Scientists proceed from the assumption that the porous structure definitely affects adsorption, but the chemical structure of its surface considers the most significant contribution to the adsorption capacity of a carbon sorbent. Depending on the structure of the carbon material, it will exhibit sorbing properties in relation to a particular class of organic compounds to a broader or lesser extent.
In this regard, the scientific team studies various sorbents, evaluating their sorbing properties, and then chemically modifying the surface structure of the material. Next, a test of the sorbent is carried out, the purpose of which is to check whether the sorption capacity of the material has increased or not.
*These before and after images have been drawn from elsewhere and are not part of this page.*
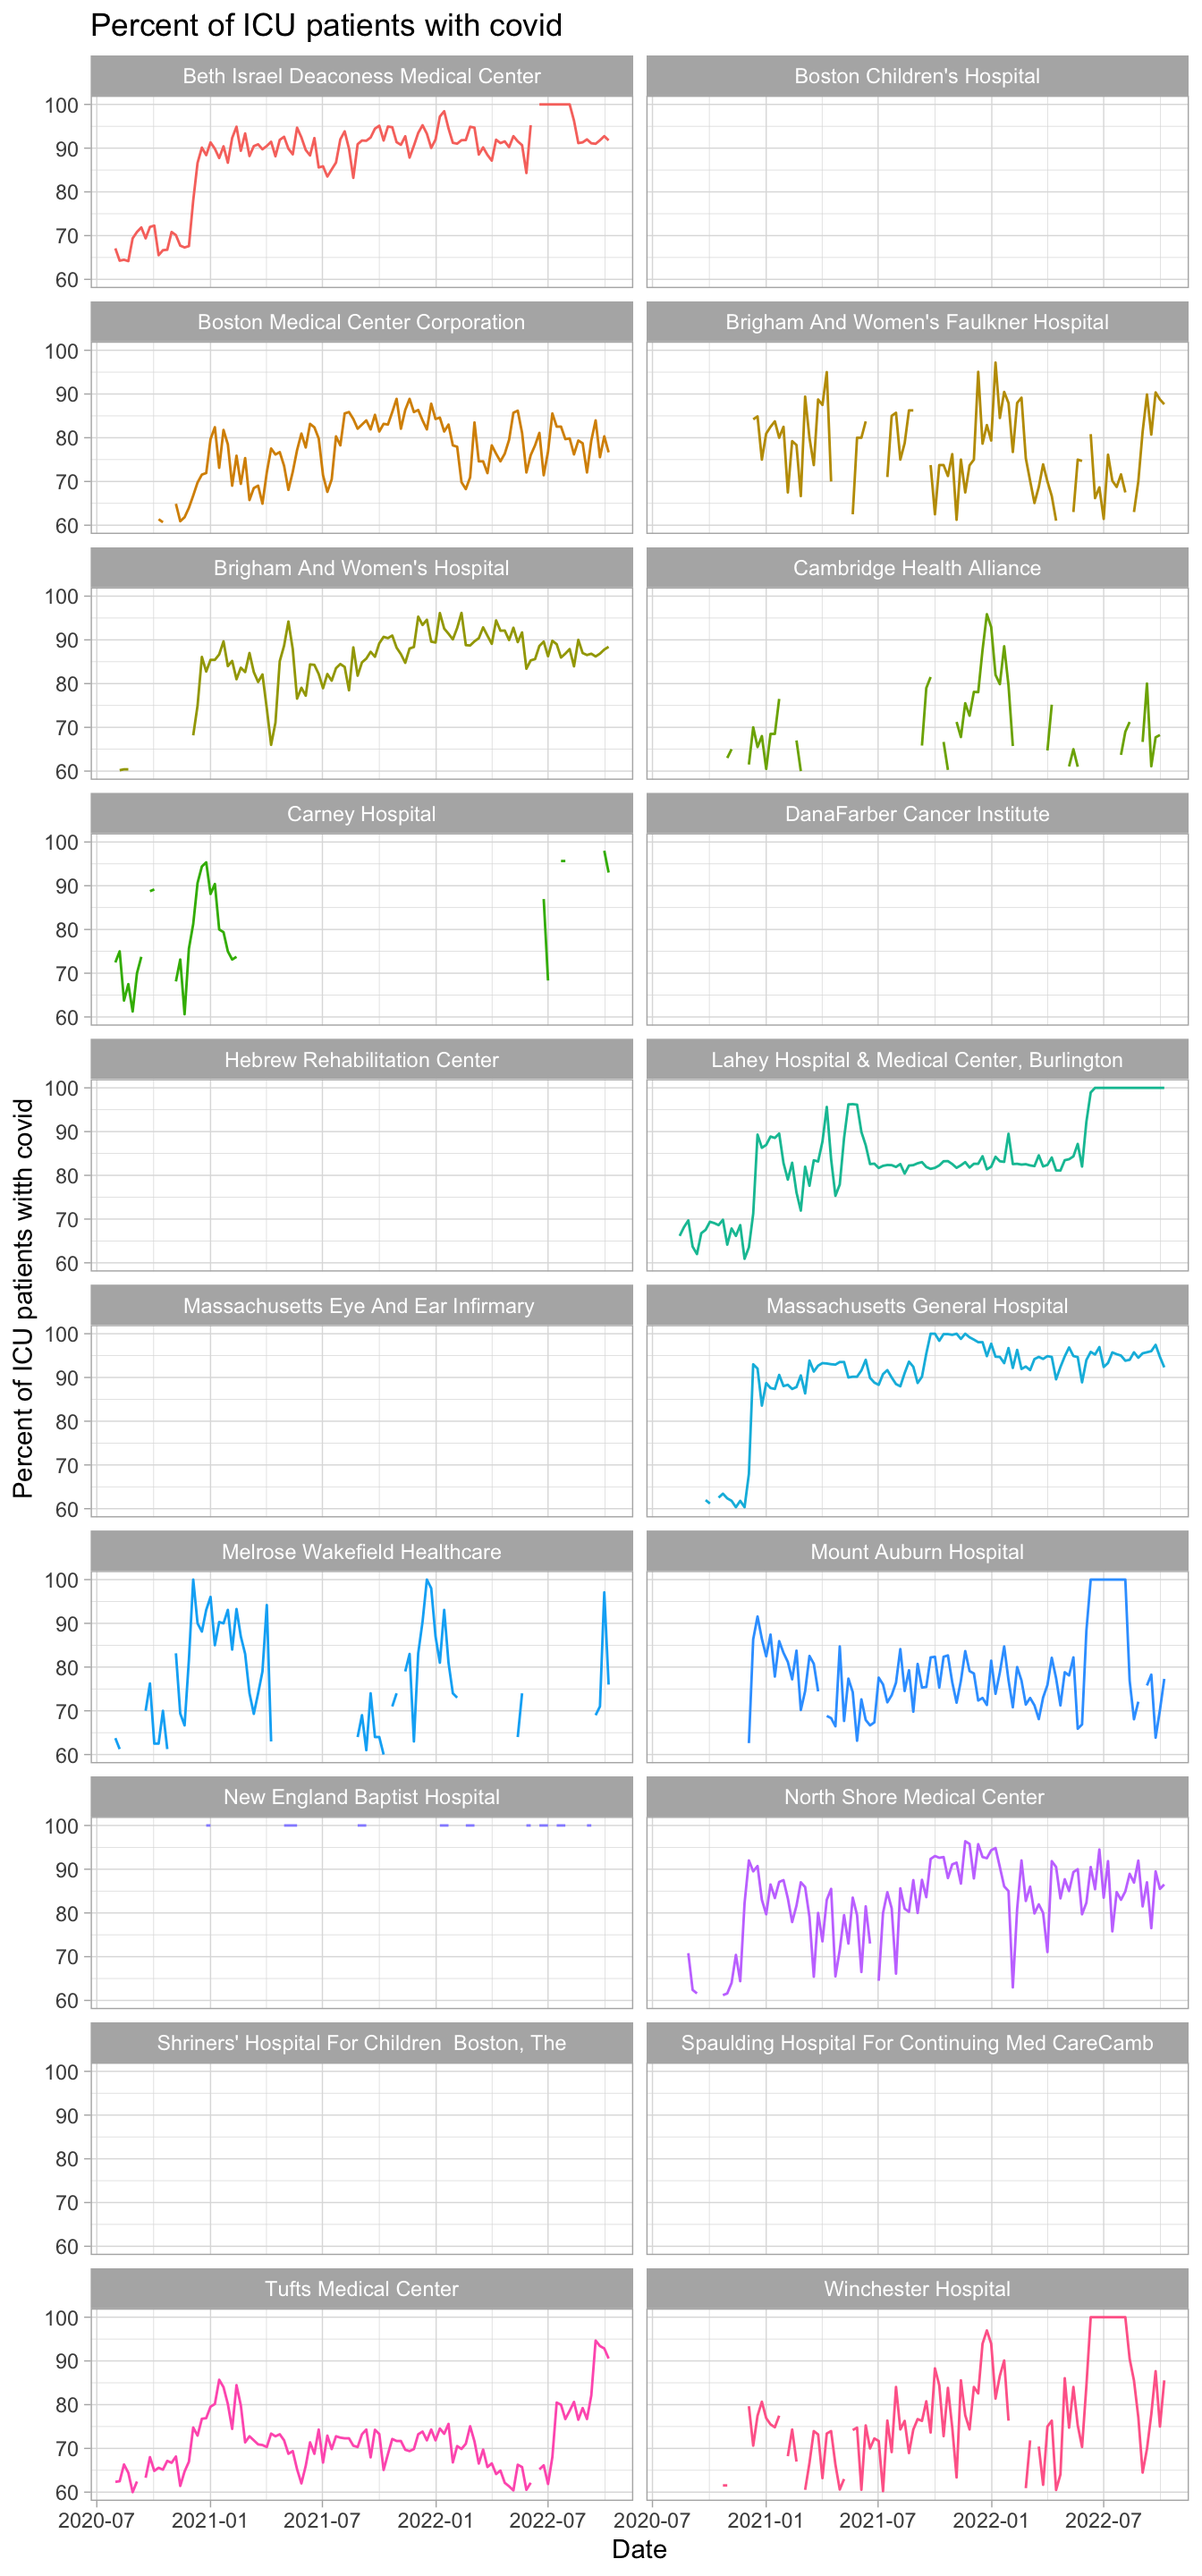
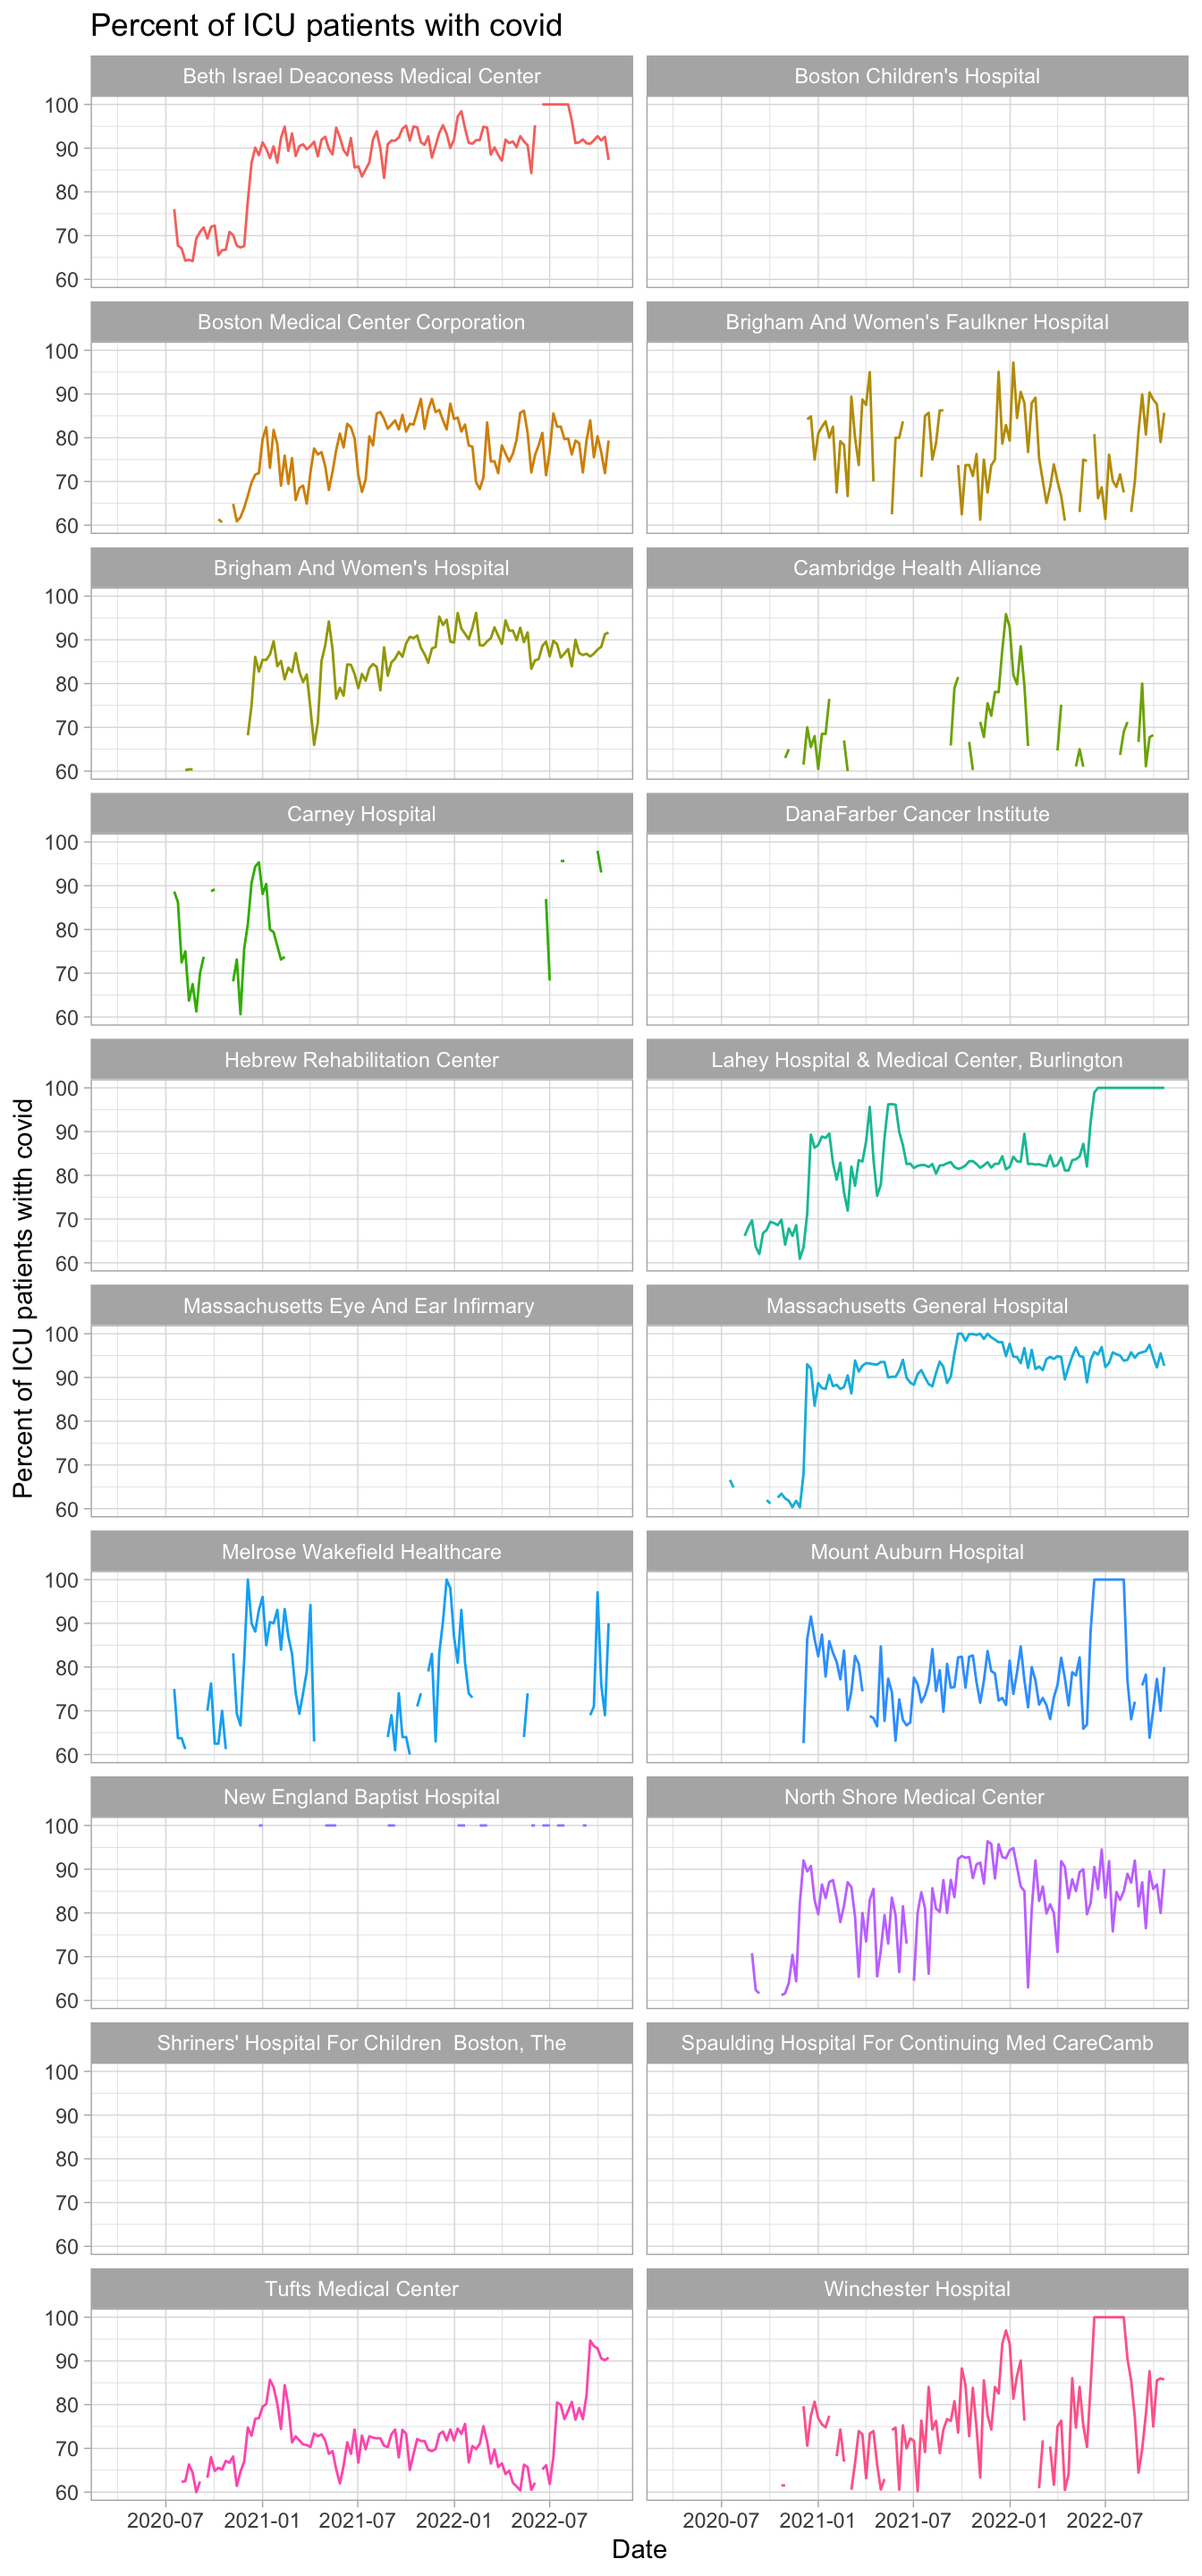
updated data

diff --git a/docs/index.html b/docs/index.html
@@ -307,7 +307,7 @@ it could indicate that many other cases are being missed).</p>
 <p>The US Department of Health and Human Services gives data on hospital
 usage. Here are data of ICU bed availability for hospitals in this area
 with at least 25 staffed ICU beds, using data from the week starting
-2022-10-07.</p>
+2022-10-21.</p>
 <table>
 <colgroup>
 <col width="46%" />
@@ -326,45 +326,51 @@ with at least 25 staffed ICU beds, using data from the week starting
 <tbody>
 <tr class="odd">
 <td align="left">Beth Israel Deaconess Medical Center</td>
-<td align="right">7</td>
-<td align="right">123</td>
-<td align="right">95</td>
+<td align="right">13</td>
+<td align="right">124</td>
+<td align="right">90</td>
 </tr>
 <tr class="even">
 <td align="left">Boston Children’s Hospital</td>
-<td align="right">7</td>
+<td align="right">4</td>
 <td align="right">134</td>
-<td align="right">95</td>
+<td align="right">97</td>
 </tr>
 <tr class="odd">
 <td align="left">Boston Medical Center Corporation</td>
-<td align="right">17</td>
+<td align="right">18</td>
 <td align="right">88</td>
-<td align="right">81</td>
+<td align="right">80</td>
 </tr>
 <tr class="even">
 <td align="left">Brigham And Women’s Hospital</td>
-<td align="right">12</td>
-<td align="right">159</td>
-<td align="right">92</td>
+<td align="right">9</td>
+<td align="right">173</td>
+<td align="right">95</td>
 </tr>
 <tr class="odd">
 <td align="left">Lahey Hospital &amp; Medical Center, Burlington</td>
 <td align="right">0</td>
-<td align="right">43</td>
+<td align="right">39</td>
 <td align="right">100</td>
 </tr>
 <tr class="even">
 <td align="left">Massachusetts General Hospital</td>
-<td align="right">9</td>
-<td align="right">150</td>
+<td align="right">8</td>
+<td align="right">139</td>
 <td align="right">94</td>
 </tr>
 <tr class="odd">
+<td align="left">Mount Auburn Hospital</td>
+<td align="right">13</td>
+<td align="right">29</td>
+<td align="right">55</td>
+</tr>
+<tr class="even">
 <td align="left">Tufts Medical Center</td>
-<td align="right">22</td>
+<td align="right">19</td>
 <td align="right">96</td>
-<td align="right">77</td>
+<td align="right">80</td>
 </tr>
 </tbody>
 </table>
@@ -376,7 +382,7 @@ in the state:</p>
 <p>And those intubated:</p>
 <p><img src="index_files/figure-html/unnamed-chunk-7-1.png" width="672" /></p>
 <p>Plotting percentage of ICU patients with covid over time (up to the
-week starting 2022-10-07). Some hospitals have much more frequently
+week starting 2022-10-21). Some hospitals have much more frequently
 updated data than others; some is fairly gappy. This just plots the
 hospitals that average at least 25 staffed <em>adult</em> ICU beds per
 week.</p>

diff --git a/docs/individualhospitals.html b/docs/individualhospitals.html
@@ -302,45 +302,51 @@ usage. Here are data for hospitals in this area.</p>
 <tbody>
 <tr class="odd">
 <td align="left">Beth Israel Deaconess Medical Center</td>
-<td align="right">7</td>
-<td align="right">123</td>
-<td align="right">95</td>
+<td align="right">13</td>
+<td align="right">124</td>
+<td align="right">90</td>
 </tr>
 <tr class="even">
 <td align="left">Boston Children’s Hospital</td>
-<td align="right">7</td>
+<td align="right">4</td>
 <td align="right">134</td>
-<td align="right">95</td>
+<td align="right">97</td>
 </tr>
 <tr class="odd">
 <td align="left">Boston Medical Center Corporation</td>
-<td align="right">17</td>
+<td align="right">18</td>
 <td align="right">88</td>
-<td align="right">81</td>
+<td align="right">80</td>
 </tr>
 <tr class="even">
 <td align="left">Brigham And Women’s Hospital</td>
-<td align="right">12</td>
-<td align="right">159</td>
-<td align="right">92</td>
+<td align="right">9</td>
+<td align="right">173</td>
+<td align="right">95</td>
 </tr>
 <tr class="odd">
 <td align="left">Lahey Hospital &amp; Medical Center, Burlington</td>
 <td align="right">0</td>
-<td align="right">43</td>
+<td align="right">39</td>
 <td align="right">100</td>
 </tr>
 <tr class="even">
 <td align="left">Massachusetts General Hospital</td>
-<td align="right">9</td>
-<td align="right">150</td>
+<td align="right">8</td>
+<td align="right">139</td>
 <td align="right">94</td>
 </tr>
 <tr class="odd">
+<td align="left">Mount Auburn Hospital</td>
+<td align="right">13</td>
+<td align="right">29</td>
+<td align="right">55</td>
+</tr>
+<tr class="even">
 <td align="left">Tufts Medical Center</td>
-<td align="right">22</td>
+<td align="right">19</td>
 <td align="right">96</td>
-<td align="right">77</td>
+<td align="right">80</td>
 </tr>
 </tbody>
 </table>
As follows, the surface structure of the sorbent, as well as its porosity, determines the effectiveness of such a material when interacting with pollutants.
To date, experiments have been conducted with various harmful substances, including phenol, polyphenols, aldehydes, ketones, poly, and heteroaromatic compounds, and others. The study showed that each class of substances is absorbed by a sorbent with a various degree of intensity. In this regard, scientists set themselves another task.
"Under industrial conditions, a specific enterprise possesses a certain (rather limited) list of pollutants. Based on this, we can produce sorbents that will selectively sorb a certain group of components. Since the capacity of any sorbent material is limited, the priority for us is the absorption of the most environmentally hazardous substances. If the sorbent absorbs mainly some substances and excludes others, we will be able to more effectively clean, for example, water from the most harmful impurities. In other words, we will be able to regulate the selectivity of sorbents, generate them for the absorption of specific groups of substances "on order"," said Alexander Soldatov.
Sorption processes are used not only for solving environmental problems but also in industrial production. Therefore, the results of the study of carbon sorbents can find application both in securing the environment and in the production of various military and civilian products. It is known that carbon bond possesses exceptional strength, and carbon materials with the same strength are much lighter than most metals. In addition, carbon fiber reinforces and strengthens many composite materials. Another possible application represents the creation of new lithium sulfide batteries, which will be 20-30% more efficient than those currently used.